These 1,000 Chechens in Georgia, believed to be gathering in Pankis gorge, were described by Konstantin Totsky, Director of Russiaís Federal Border Guard Service, as militants waiting to break into Chechnya. This is raising the possibility that the Russians are generating a "self-defense" rationale and providing justification for an incursion into Georgia. Russia still retains a large military presence in Georgia under the terms of Georgian Independence signed in 1991 but are presumably in the process of closing their three largest bases by July 2001 although talks on handing over the last of these donít begin until sometime this year. The implications for additional APL use by the Russians are significant and the response from the West will be crucial in swaying Georgia toward a more pro-Western stance.

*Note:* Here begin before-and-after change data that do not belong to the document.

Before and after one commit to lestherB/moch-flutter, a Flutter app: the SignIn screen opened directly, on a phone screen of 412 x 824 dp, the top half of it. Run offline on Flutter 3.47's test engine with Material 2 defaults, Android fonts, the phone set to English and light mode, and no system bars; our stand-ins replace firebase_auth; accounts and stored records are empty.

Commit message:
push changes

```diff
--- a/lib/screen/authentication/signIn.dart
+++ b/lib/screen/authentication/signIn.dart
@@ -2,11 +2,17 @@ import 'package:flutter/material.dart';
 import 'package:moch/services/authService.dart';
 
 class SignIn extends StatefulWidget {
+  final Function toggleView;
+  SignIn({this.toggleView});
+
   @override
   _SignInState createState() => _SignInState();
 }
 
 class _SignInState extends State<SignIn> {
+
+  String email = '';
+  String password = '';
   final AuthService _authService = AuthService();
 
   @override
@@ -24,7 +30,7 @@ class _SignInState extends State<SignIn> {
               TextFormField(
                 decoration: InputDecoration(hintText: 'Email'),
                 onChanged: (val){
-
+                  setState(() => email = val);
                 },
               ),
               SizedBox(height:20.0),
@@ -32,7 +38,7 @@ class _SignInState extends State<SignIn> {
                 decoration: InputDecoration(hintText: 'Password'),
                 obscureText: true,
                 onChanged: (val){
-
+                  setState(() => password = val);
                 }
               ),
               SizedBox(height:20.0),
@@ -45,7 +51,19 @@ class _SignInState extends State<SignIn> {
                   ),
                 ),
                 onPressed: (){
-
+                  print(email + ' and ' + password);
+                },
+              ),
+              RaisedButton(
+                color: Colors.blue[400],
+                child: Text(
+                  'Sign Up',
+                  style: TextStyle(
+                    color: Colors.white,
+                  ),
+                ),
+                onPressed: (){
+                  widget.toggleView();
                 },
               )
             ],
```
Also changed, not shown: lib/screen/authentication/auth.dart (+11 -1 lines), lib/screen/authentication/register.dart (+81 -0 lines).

The ties between the US and Georgia are growing. Last October, the US presented the Ministry of Defense with over $1.8 million USD in uniforms and, in the same month, demonstrated the capabilities of the UH-1H helicopter which will also be part of a 10 helicopter package granted to Georgia under the Foreign Military Financing (FMF) program. These were preceded earlier by a $1.6 million USD package of NATO-compatible radios and the establishment of a full-time Military Liaison Team based in Tblisi and coordinating activities with the Georgian Armed Forces. These and other significant cultural exchanges and economic arrangements have been a clear indication of support for Georgia and desire for an expanded US-Georgia relationship.

Probably the most crucial mine action program planned to date was announced by the US Interagency Working Group (IWG) on Humanitarian Demining on December 9, 1999. In what is being referred to as the Beecroft Initiative, the US Embassy in Tblisi has been asked to approach the Georgian government on the possibility of establishing a training center for humanitarian demining to work with not only the Georgian forces but also host units from both Azerbaijan and Armenia to be trained together. This innovative training concept was developed by, and thus named for, Mr. Robert Beecroft, Deputy Assistant Secretary of State for Political-Military Affairs. Armenia has agreed to participate and Azerbaijan was recently approved for US support as well. The US is sending a Requirements Determination Site Survey (RDSS) Team to work with the Georgian government to develop a specific course of action for implementing this training program. This initiative, once underway, will be a significant step toward regional stability and cooperation, demining capacity building, and effective information sharing and communication necessary for security and development.

The geography and economy of Georgia reflect a pivotal position in the Caucasus and overtures by Georgia to the West indicate a willingness to establish itself as a key player in the formulation of the future of the Caucasus states. Balancing these new relationships with historic ties to Russia and ethnic and cultural influences from Iran will certainly challenge the Georgian government. The landmine threat, and the regionís ability to address it, can be a success story very quickly with a broad range of cooperation. The threat of new mines, both in Abkhazia and along the Chechen boarder, must be avoided if any progress at all is to be achieved. As the Beecroft Initiative unfolds and the Chechen end game plays itself out, Georgia will be on my mind - a lot.